While you might associate the term “hoovering” with a Sunday morning cleaning frenzy, it has a more sinister meaning when it comes to relationships.
A manipulation technique most often used by narcissists, hoovering is used to suck a partner —or ex-partner — back into a situation, conversation, or even a relationship that is toxic or unsafe. “When people talk about hoovering, they’re generally referring to a person’s attempts to create or regain connection with someone through manipulation,” Kelly Scott, senior therapist, LMHC, at Tribeca Therapy tells Bustle. “Like a vacuum, people can feel sucked back in against their will or contrary to their best interest.”
Understanding the signs of hoovering can be the first step to putting an end to a partner’s control over someone. Below, Scott breaks down different techniques manipulators use to hoover and why narcissists do it in the first place.
Examples Of Hoovering In Relationships
According to Scott, hoovering is any attempt by a person to pull someone else back into their orbit and is often motivated by a fear of loss and a willingness to do almost anything to get the person back.

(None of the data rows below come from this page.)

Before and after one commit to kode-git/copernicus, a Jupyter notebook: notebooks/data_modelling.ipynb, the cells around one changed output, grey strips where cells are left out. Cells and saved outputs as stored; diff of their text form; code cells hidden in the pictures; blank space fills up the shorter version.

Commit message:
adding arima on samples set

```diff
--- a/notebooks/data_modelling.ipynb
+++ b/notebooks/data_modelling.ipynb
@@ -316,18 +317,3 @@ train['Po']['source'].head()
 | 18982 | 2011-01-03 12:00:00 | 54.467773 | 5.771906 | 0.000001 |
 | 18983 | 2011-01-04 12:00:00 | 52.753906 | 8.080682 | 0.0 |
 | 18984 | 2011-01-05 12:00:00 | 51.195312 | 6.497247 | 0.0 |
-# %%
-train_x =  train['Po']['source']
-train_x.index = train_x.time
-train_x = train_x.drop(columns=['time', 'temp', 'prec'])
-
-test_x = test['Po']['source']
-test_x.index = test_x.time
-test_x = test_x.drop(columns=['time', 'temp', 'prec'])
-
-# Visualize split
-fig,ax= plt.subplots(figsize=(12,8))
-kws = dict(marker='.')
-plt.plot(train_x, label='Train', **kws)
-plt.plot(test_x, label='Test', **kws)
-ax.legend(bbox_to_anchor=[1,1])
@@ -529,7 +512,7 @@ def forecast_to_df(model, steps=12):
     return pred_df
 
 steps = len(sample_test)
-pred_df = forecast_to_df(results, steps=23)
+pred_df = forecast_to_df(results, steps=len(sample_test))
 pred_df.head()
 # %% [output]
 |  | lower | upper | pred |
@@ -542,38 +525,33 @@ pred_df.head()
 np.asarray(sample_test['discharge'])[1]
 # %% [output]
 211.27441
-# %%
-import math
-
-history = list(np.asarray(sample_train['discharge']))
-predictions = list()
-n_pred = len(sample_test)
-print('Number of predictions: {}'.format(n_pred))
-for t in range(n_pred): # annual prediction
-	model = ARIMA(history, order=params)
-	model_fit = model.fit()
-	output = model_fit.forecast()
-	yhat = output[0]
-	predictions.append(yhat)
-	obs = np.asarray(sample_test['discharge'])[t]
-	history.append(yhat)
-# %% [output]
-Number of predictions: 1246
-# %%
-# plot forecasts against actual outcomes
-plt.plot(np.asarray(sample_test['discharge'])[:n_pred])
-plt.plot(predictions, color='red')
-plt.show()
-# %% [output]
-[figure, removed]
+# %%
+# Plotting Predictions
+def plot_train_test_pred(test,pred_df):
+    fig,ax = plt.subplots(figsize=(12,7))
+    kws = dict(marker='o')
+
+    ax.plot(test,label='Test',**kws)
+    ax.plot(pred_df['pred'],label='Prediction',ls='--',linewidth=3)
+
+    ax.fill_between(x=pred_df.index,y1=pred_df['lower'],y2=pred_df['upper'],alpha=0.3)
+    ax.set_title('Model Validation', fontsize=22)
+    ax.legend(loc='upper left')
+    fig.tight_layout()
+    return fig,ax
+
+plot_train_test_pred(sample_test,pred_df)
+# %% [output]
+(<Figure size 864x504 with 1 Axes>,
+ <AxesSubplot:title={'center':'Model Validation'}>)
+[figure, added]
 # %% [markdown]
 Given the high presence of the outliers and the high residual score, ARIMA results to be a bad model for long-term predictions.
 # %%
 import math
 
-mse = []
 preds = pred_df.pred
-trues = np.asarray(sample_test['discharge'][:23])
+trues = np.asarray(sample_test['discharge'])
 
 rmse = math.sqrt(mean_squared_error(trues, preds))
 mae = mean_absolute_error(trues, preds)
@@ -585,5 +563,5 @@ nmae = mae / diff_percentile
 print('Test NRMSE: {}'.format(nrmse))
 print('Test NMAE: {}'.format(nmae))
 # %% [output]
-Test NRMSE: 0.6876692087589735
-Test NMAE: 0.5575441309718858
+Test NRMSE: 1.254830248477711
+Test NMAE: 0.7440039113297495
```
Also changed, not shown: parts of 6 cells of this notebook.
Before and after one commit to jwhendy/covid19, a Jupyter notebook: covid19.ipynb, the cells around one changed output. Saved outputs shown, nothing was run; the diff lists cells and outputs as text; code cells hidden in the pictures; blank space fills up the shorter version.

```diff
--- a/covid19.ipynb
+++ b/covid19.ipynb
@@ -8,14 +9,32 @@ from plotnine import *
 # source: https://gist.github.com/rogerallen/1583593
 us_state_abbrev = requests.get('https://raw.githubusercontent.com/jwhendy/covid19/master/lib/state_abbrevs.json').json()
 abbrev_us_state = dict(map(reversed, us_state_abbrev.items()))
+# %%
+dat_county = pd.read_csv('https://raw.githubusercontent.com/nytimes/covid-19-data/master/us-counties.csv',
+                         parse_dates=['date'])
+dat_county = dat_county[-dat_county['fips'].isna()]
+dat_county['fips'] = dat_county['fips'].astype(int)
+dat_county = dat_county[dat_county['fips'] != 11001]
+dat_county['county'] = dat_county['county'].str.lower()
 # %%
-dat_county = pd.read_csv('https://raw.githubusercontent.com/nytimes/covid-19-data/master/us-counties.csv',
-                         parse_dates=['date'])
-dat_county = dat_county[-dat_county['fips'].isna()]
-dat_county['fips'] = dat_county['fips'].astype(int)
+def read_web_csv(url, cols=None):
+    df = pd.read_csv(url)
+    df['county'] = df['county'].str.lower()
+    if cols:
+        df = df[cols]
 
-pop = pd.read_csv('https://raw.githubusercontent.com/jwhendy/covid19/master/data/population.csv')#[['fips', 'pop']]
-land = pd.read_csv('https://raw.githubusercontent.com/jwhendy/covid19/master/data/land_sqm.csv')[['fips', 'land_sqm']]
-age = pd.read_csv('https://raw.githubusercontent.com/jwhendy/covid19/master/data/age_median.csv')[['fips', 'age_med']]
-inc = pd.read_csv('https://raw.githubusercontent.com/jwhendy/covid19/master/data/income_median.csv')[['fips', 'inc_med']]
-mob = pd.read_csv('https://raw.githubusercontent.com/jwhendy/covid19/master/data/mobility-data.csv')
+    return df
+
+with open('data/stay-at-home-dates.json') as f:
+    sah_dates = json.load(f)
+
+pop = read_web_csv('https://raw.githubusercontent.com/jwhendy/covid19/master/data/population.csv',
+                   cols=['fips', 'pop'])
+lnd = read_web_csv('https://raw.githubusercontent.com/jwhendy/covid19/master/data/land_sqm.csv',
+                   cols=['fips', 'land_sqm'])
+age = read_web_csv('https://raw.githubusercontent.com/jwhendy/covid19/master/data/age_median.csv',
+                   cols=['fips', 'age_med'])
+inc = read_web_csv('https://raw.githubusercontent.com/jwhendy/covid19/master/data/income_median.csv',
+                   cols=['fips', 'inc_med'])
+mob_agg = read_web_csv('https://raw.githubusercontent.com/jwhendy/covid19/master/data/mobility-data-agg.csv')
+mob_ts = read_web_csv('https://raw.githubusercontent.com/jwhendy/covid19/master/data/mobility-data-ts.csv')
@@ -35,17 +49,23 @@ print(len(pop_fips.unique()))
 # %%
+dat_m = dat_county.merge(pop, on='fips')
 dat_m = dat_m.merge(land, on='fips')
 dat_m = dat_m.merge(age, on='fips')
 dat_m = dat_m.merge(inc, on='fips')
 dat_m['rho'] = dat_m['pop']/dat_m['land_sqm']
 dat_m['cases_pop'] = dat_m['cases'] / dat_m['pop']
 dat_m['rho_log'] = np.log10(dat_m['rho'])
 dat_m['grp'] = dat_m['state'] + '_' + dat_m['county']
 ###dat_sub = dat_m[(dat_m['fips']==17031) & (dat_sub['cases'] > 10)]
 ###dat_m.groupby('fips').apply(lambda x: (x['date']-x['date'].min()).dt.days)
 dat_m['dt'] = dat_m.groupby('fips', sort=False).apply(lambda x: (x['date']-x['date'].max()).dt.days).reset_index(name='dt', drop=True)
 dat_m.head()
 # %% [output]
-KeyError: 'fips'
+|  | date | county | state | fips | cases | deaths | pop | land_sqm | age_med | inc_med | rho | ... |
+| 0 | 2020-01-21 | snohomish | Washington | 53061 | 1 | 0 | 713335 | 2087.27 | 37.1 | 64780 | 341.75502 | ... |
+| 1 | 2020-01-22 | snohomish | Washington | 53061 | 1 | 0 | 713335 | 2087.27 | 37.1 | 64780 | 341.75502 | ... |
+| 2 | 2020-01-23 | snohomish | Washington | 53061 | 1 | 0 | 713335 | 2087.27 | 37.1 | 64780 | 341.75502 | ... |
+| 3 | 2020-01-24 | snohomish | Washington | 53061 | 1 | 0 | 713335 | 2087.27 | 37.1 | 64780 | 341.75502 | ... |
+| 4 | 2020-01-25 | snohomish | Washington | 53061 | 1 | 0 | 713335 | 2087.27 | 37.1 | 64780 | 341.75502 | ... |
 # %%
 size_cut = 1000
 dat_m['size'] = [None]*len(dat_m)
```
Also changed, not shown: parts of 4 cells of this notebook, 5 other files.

Hoovering in a relationship can include inventing a crisis to compel someone to respond — which could even be threats to oneself or their partner. Scott explains that suicide attempts, self-harm, and dangerous or impulsive behavior used to lure someone back into a conversation are all examples of this. Scott goes on to explain that phrases like, ‘Call me back or I’m going to take these pills,’ ‘I’m coming to your house if you don’t respond to my text’ and, ‘I’m so upset, I really need you,’ are all examples of hoovering, especially when the other person has made it clear they’re trying to disengage from further conversation.
“Hoovering can be quite dangerous because it can cause a person to lose sight of reality,” Scott explains. “Any kind of emotional manipulation can … cause a person to act against their own interests, doubt themselves, or even alienate other relationships in an effort to soothe and comfort the person doing the hoovering.”
Why Narcissists Hoover In Relationships
"Narcissism can be most easily defined as a need to feel special or important," clinical psychologist Dr. Leslie Carr previously told Bustle. It becomes a bigger issue when it starts to impact your life and relationships, she added. Narcissists in particular are known to hoover because, at a basic level, Scott explains, hoovering is their attempt to protect their fragile sense of self.
“In the service of protecting their ego and sense of identity, narcissists often use the people around them to make them feel valuable, powerful, and irreplaceable,” Scott says. “When one of those people ‘defects,’ a narcissist often can’t tolerate the rejection. Hoovering is the effort to bring that person back into the fold, allowing them to avoid the painful feelings of abandonment and criticism.”
But not all people “hoovering” are narcissists. Instead, hoovering is a behavior, not a personality trait. “[Hoovering] stems from deep insecurity and a feeling of smallness or fragility, and anyone could be in a situation where they are — knowingly or not — trying to exert influence on someone to keep them from leaving. Though there are degrees of manipulation that range from fairly benign to egregious and harmful.”
Basically, hoovering is about control and trying to regain this sense of power over a person or situation.
How To Respond To A Narcissist's Hoovering
While someone experiencing the effects of hoovering may think giving in is the best course of action, Scott explains that doing this won’t stop a narcissist from continuing to use this manipulation technique in the future. And it’s unlikely someone will stop hoovering just because they’re meeting resistance.
“Unfortunately, I’ve never seen narcissism resolve on its own without long-term, intensive therapy. It’s often born in trauma, reinforced by all sorts of societal and systemic experiences, and worst of all, sometimes leads to great professional success,” Scott says.
Instead, when dealing with hoovering, she suggests getting away as quickly as possible, especially if you have reason to believe safety is an issue. She stresses the importance of leaving completely, which might not be possible right away. “Sometimes [leaving is] a long game that requires strategy and some amount of ‘playing the game’ — specifically in situations of divorce that involve kids, abusive relationships, and any situation that involves physical safety.”
This long-term planning can look like opening a separate bank account, or even planning a getaway while the narcissist is away.
When possible, Scott suggests that the healthiest and most self-protective thing to do is “holding the line and removing yourself from a coercive dynamic.” She notes that a hoovering narcissist will try to convince you your only option is to stay and “fall in line” with them, but Scott emphasizes the importance of grounding yourself in the reality that you have a choice.
This will ultimately allow you to restore your options and, hopefully, break free from the narcissist’s control over you.
Kelly Scott, therapist, LMHC
Dr. Leslie Carr, psychologist